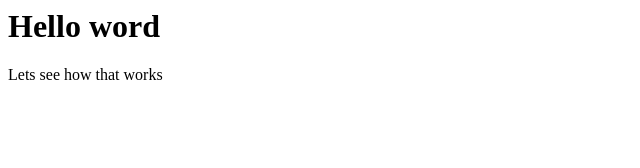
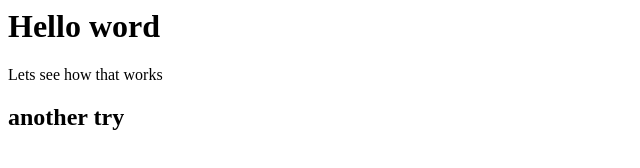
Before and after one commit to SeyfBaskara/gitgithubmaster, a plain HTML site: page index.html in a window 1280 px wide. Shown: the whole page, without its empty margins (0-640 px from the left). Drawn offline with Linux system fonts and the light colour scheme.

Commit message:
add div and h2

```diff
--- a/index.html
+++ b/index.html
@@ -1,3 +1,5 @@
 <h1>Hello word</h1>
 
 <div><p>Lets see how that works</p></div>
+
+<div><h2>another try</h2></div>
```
=======
◆ WORK TASK ◆
The response must restate each line of the material above exactly and contain no images.

◆ FINISHED TASK ◆
Before and after one commit to SeyfBaskara/gitgithubmaster, a plain HTML site: page index.html in a window 1280 px wide. Shown: the whole page, without its empty margins (0-640 px from the left). Drawn offline with Linux system fonts and the light colour scheme.

Commit message:
add div and h2

```diff
--- a/index.html
+++ b/index.html
@@ -1,3 +1,5 @@
 <h1>Hello word</h1>
 
 <div><p>Lets see how that works</p></div>
+
+<div><h2>another try</h2></div>
```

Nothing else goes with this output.